Elizabeth Jahanian, DDS
Los Angeles Dentist

Broken teeth don't always need root canals

You don't want a root canal if you don't really need one. Endodontic treatment (a root canal) will make a tooth more likely to fracture over time. As long as there are no symptoms, and the tooth is checked (with x-ray ) periodically, you should be fine without a root canal.

Paul D. Kantor, DDS
Cleveland Dentist
4.8 out of 5 stars 17 reviews

Root canal for veneer

Veneer is a great restorative modality which preserves natural tooth structure and esthetically enhances the appearance of the tooth. If your doctor told you that you do not need a root canal, trust him you don't need one:) Performing a root canal will result weakened tooth structure. Don't worry about root canal and enjoy your new veneer:)


Zina Kaleinikova, DDS, MS
Cleveland Dentist
5.0 out of 5 stars 2 reviews

Endo for half tooth

I will assume you fractured the tooth horizontally, you have had no pain, no bleeding from the tooth center when it broke and the nerve was still live when tested by your dentist.  A veneer to restore the broken edge is a great choice.  Even though a problem was not apparent during pulp testing, the more important question is what is the proximity of the fracture to the pulp chamber.  If there is considerable distance, then a root canal may not be necessary.  If the fracture is close to the pulp, the nerve may have been damaged or traumatized beyond recovery and a root canal is probably a good choice to avoid future problems.

Since root canals on front teeth are done from the back side of the tooth, if a future root canal is needed, it probably will not effect the veneer.  Your dentist can brief you on the situation.  She can explain the pros and cons of doing a prophylactic root canal and guide you in the decision making process.

Marc Zive, DMD
Springfield Dentist

Trauma Happens to Broken Teeth

When you break a tooth, trauma has occurred.  We don't always know what  happens to the tooth immediately. 

You don't always need a root canal but the possibility exists that over time the tooth may die.  If the tooth has been evaluated for a root canal and does not show symptoms at this time, DO NOT DO ONE.  Root canals are very successful but not 100% of the time-they can fail.  They also can make a tooth brittle over time.

If the broken tooth is not sensitive and no color change has occurred, just fix the tooth. 

There may be a time when you need a root canal but if you have the tooth repaired either with a tooth colored bonded plastic filling or a veneer, the access is always available from the inside and a successful root canal can be preformed.

Wendy S. Spektor, DDS
Bellevue Dentist
5.0 out of 5 stars 3 reviews

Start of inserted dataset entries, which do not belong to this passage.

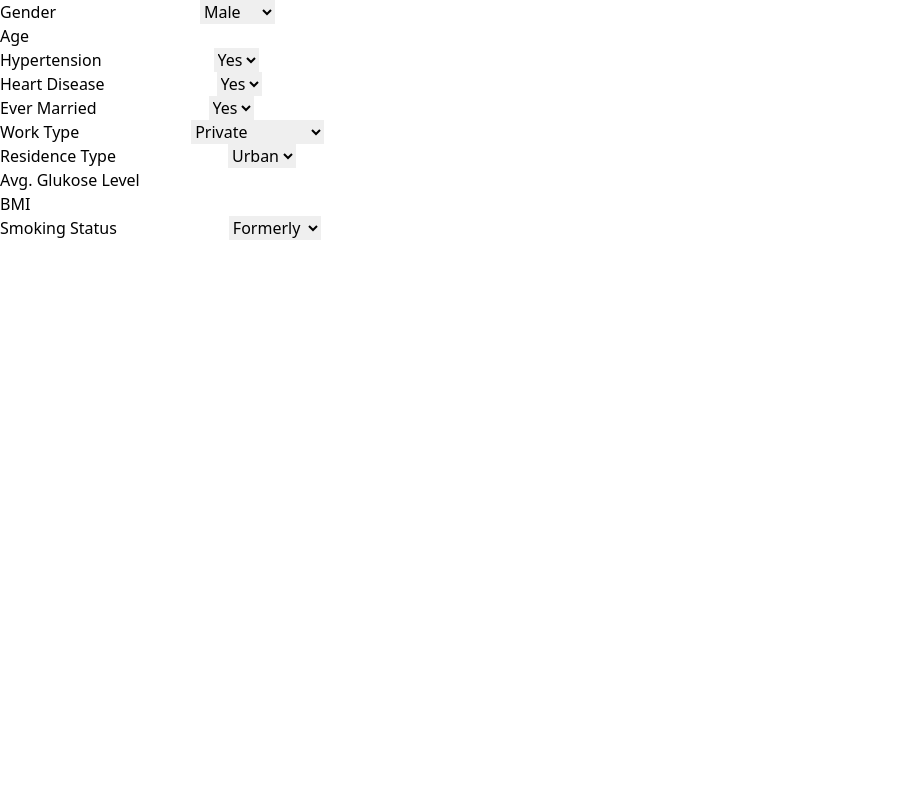
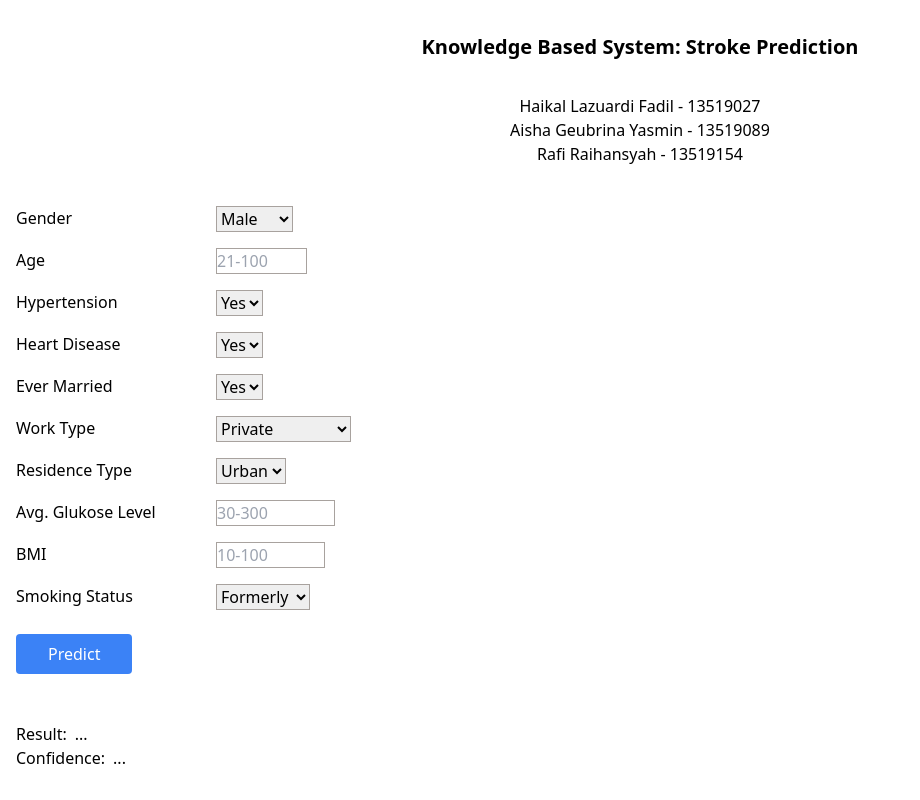
Before and after one commit to syarifahaisha/KBS-Stroke-Prediction, a Flask app: page / in a window 1280 px wide. Shown: the whole page, without its empty margins (0-920 px from the left). Run offline with Flask 2, Linux system fonts and the light colour scheme; some libraries are stand-ins or nearby versions.

Commit message:
almost final html

```diff
--- a/kbs-env/templates/index.css
+++ /dev/null
@@ -1,3 +0,0 @@
-.input_field {
-  display: flex;
-}
--- a/kbs-env/templates/index.html
+++ b/kbs-env/templates/index.html
@@ -4,52 +4,87 @@
     <meta charset="UTF-8" />
     <meta http-equiv="X-UA-Compatible" content="IE=edge" />
     <meta name="viewport" content="width=device-width, initial-scale=1.0" />
-    <link rel="stylesheet" href="index.css" />
     <script src="https://cdn.tailwindcss.com"></script>
     <title>KBS - Stroke</title>
   </head>
   <body>
-    <form action="">
-      <div class="flex">
+    <h1 class="text-center font-bold py-8 text-[20px]">
+      Knowledge Based System: Stroke Prediction
+    </h1>
+    <ul class="text-center pb-10">
+      <li>Haikal Lazuardi Fadil - 13519027</li>
+      <li>Aisha Geubrina Yasmin - 13519089</li>
+      <li>Rafi Raihansyah - 13519154</li>
+    </ul>
+    <form action="" class="ml-4">
+      <div class="flex mb-4">
         <div class="w-40">Gender</div>
-        <select name="gender" id="gender" class="ml-10">
+        <select
+          name="gender"
+          id="gender"
+          class="ml-10 border-solid border-[1px] border-stone-400"
+        >
           <option value="Male">Male</option>
           <option value="Female">Female</option>
         </select>
       </div>
 
-      <div class="flex">
+      <div class="flex mb-4">
         <div class="w-40">Age</div>
-        <input type="number" name="age" id="age" class="ml-10" />
+        <input
+          type="number"
+          name="age"
+          id="age"
+          class="ml-10 border-solid border-[1px] border-stone-400"
+          placeholder="21-100"
+          min="21"
+          max="100"
+        />
       </div>
 
-      <div class="flex">
-        <p>Hypertension</p>
-        <select name="hypertension" id="hypertension" class="ml-28">
+      <div class="flex mb-4">
+        <div class="w-40">Hypertension</div>
+        <select
+          name="hypertension"
+          id="hypertension"
+          class="ml-10 border-solid border-[1px] border-stone-400"
+        >
           <option value="1">Yes</option>
           <option value="0">No</option>
         </select>
       </div>
 
-      <div class="input_field">
-        <p>Heart Disease</p>
-        <select name="heart_disease" id="heart_disease" class="ml-28">
+      <div class="flex mb-4">
+        <div class="w-40">Heart Disease</div>
+        <select
+          name="heart_disease"
+          id="heart_disease"
+          class="ml-10 border-solid border-[1px] border-stone-400"
+        >
           <option value="1">Yes</option>
           <option value="0">No</option>
         </select>
       </div>
 
-      <div class="input_field">
-        <p>Ever Married</p>
-        <select name="heart_disease" id="heart_disease" class="ml-28">
+      <div class="flex mb-4">
+        <div class="w-40">Ever Married</div>
+        <select
+          name="heart_disease"
+          id="heart_disease"
+          class="ml-10 border-solid border-[1px] border-stone-400"
+        >
           <option value="Yes">Yes</option>
           <option value="No">No</option>
         </select>
       </div>
 
-      <div class="input_field">
-        <p>Work Type</p>
-        <select name="work_type" id="work_type" class="ml-28">
+      <div class="flex mb-4">
+        <div class="w-40">Work Type</div>
+        <select
+          name="work_type"
+          id="work_type"
+          class="ml-10 border-solid border-[1px] border-stone-400"
+        >
           <option value="Private">Private</option>
           <option value="Self-employed">Self Employed</option>
           <option value="Govt_job">Goverment Job</option>
@@ -58,39 +93,76 @@
         </select>
       </div>
 
-      <div class="input_field">
-        <p>Residence Type</p>
-        <select name="residence_type" id="residence_type" class="ml-28">
+      <div class="flex mb-4">
+        <div class="w-40">Residence Type</div>
+        <select
+          name="residence_type"
+          id="residence_type"
+          class="ml-10 border-solid border-[1px] border-stone-400"
+        >
           <option value="Urban">Urban</option>
           <option value="Rural">Rural</option>
         </select>
       </div>
 
-      <div class="input_field">
-        <p>Avg. Glukose Level</p>
+      <div class="flex mb-4">
+        <div class="w-40">Avg. Glukose Level</div>
         <input
           type="number"
           name="avg_glukose_level"
           id="avg_glukose_level"
           step="0.01"
-          class="ml-28"
+          class="ml-10 border-solid border-[1px] border-stone-400"
+          placeholder="30-300"
+          min="30"
+          max="300"
         />
       </div>
 
-      <div class="input_field">
-        <p>BMI</p>
-        <input type="number" name="bmi" id="bmi" step="0.1" class="ml-28" />
+      <div class="flex mb-4">
+        <div class="w-40">BMI</div>
+        <input
+          type="number"
+          name="bmi"
+          id="bmi"
+          step="0.1"
+          class="ml-10 border-solid border-[1px] border-stone-400"
+          placeholder="10-100"
+          min="10"
+          max="100"
+        />
       </div>
 
-      <div class="input_field">
-        <p>Smoking Status</p>
-        <select name="smoking_status" id="smoking_status" class="ml-28">
+      <div class="flex mb-4">
+        <div class="w-40">Smoking Status</div>
+        <select
+          name="smoking_status"
+          id="smoking_status"
+          class="ml-10 border-solid border-[1px] border-stone-400"
+        >
           <option value="formerly smoked">Formerly</option>
           <option value="never smoked">Never</option>
           <option value="smokes">Smokes</option>
           <option value="Unknown">Unknown</option>
         </select>
       </div>
+
+      <button
+        type="submit"
+        class="border-solid bg-blue-500 px-8 py-2 my-2 text-white rounded"
+      >
+        Predict
+      </button>
+
+      <div class="flex mt-10">
+        <div>Result:</div>
+        <div class="ml-2">...</div>
+      </div>
+
+      <div class="flex">
+        <div>Confidence:</div>
+        <div class="ml-2">...</div>
+      </div>
     </form>
   </body>
 </html>
```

To Root Canal Or Not To Root Canal

Root canal is  necessary if the nerve is damaged but if the tooth broke and the nerve is not damaged the best option depending how much tooth structure broke would be a veneer or a crown.  Root canal can weaken teeth making them fragile. Of course if a root canal is necessary  that's always better than extracting it.

Lawrence Gilbert, DDS
Woodbury Dentist
5.0 out of 5 stars 1 review

These answers are for educational purposes and should not be relied upon as a substitute for medical advice you may receive from your physician. If you have a medical emergency, please call 911. These answers do not constitute or initiate a patient/doctor relationship.